Alison Gaylin’s and she was introduces an interesting character in Brenna Spector, who, because of childhood trauma, cannot forget anything once it enters her head. Everything she has seen, heard, read, or experienced since she was eleven years old is embossed on her long-term memory. While this has its advantages, she can’t prioritize, can’t shirk pain, and can’t stop crippling waves of full-sensory memory intruding on the present.
If that sounds familiar, that’s because it resembles the premise behind the current TV series Unforgettable. Because of mass media lag times, the two were probably in production about the same time. But don’t let that fool you; Gaylin is no mere trend-watcher. She uses hyperthymestic syndrome, a very real illness, to plumb the psychological depths of a character who cannot abandon her personal quest because time doesn’t heal all wounds.
Brenna Spector struggles to endure the day. Because she forgets nothing, everything in the present is a potential trigger for elaborate memories. Some of those memories are extremely painful, and she can find herself trapped in an elaborate tape loop of trauma. This drives a wedge between her and the human race, alienating her from family and keeping her from making friends. She develops strenuous rituals to keep herself in the present.
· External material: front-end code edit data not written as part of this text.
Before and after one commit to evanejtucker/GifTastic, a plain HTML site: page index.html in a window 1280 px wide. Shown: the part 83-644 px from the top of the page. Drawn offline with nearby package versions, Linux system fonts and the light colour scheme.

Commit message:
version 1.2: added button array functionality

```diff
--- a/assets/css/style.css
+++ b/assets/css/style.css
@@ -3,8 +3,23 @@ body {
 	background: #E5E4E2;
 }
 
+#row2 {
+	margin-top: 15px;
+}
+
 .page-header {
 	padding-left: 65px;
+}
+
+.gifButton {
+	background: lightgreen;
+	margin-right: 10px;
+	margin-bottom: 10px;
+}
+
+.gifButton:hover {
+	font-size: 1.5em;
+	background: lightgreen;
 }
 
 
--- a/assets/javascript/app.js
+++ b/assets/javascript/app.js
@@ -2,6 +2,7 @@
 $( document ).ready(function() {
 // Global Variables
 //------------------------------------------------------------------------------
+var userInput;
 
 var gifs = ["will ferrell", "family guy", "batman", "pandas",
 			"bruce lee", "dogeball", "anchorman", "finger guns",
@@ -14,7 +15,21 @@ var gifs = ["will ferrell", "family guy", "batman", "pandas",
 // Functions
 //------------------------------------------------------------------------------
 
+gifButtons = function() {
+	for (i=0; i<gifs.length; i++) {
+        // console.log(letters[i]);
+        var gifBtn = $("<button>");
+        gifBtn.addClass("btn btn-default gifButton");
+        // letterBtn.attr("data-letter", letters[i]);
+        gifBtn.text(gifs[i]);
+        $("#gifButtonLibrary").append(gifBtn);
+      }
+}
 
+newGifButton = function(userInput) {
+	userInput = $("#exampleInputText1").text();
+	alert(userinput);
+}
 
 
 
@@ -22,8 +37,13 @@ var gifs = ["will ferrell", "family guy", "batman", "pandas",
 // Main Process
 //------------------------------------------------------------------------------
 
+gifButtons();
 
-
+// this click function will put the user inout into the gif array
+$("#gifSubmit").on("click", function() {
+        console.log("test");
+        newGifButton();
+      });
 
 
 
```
The current mystery initially offers Brenna the opportunity to evade her weaknesses. The upstate bedroom community of Tarry Ridge has changed so much in the decade since Brenna last visited that she assumes she’ll have no trouble separating past from present. But that proves her greatest limitation. Because the two disappearances are so tightly linked, many clues she needs have been bulldozed by recent big-city development deals.
Brenna partners with Detective Nick Morasco, a professorial cop who has already taken his lumps for how this case has unfolded. Morasco has glimpsed the tawdry network of secrets over the Iris Neff case—and now the Carol Wentz case—but since his neck is already on the chopping block, he can only help Brenna so far. As the case unfolds, though, and both detectives keep their cards close to the vest, we start who wonder who’s helping whom.
Underlying the whole case is the original trauma that caused Brenna’s steel trap memory. When she was eleven, she witnessed her big sister get in a blue car and vanish. She’s blamed herself ever since, and cannot permit herself to forget anything. Strangely, the longer she investigates the Wentz/Neff disappearance, the more parallels start to appear with Brenna’s sister and her twenty-eight-year absence.
In some ways, Alison Gaylin is almost too hip for her own good. She pinches her title from a Talking Heads tune and her premise from the same well as prime time TV writers, and she name-checks movies, teenpop singers, classic TV shows, and more pop culture than I can track without Google. Keeping up with this willfully hip story is no small task.
But Gaylin resists obvious stereotypes: nobody saves the little girl at the climax, and Brenna and Morasco evade the too-easy romance. Her mystery remains so alive and active that readers won’t figure out the answer around page 100. I found the resolution both completely unexpected, and wholly earned. And that’s plenty rare.
Gaylin reminds me of two mysteries I’ve enjoyed in the past. On the one hand, like Alex Kava’s A Perfect Evil, Gaylin presents a female protagonist in a primarily male world, standing up to a villainy so integrated into its community that it almost evades notice. On the other hand, like Paul Tremblay’s The Little Sleep, Gaylin takes a detective who cannot see the world like ordinary people do, and forces her to explore her own inner depths.
It would be too easy, and false, to say Gaylin has produced deep literature. This is a paperback detective novel, and doesn’t pretend to be anything more. But by showcasing an interesting character with a complex, nuanced struggle, Gaylin evades the traps that make culture snobs like me sneer at detective novels. And in so doing, she creates a whole that exceeds the sum of its parts.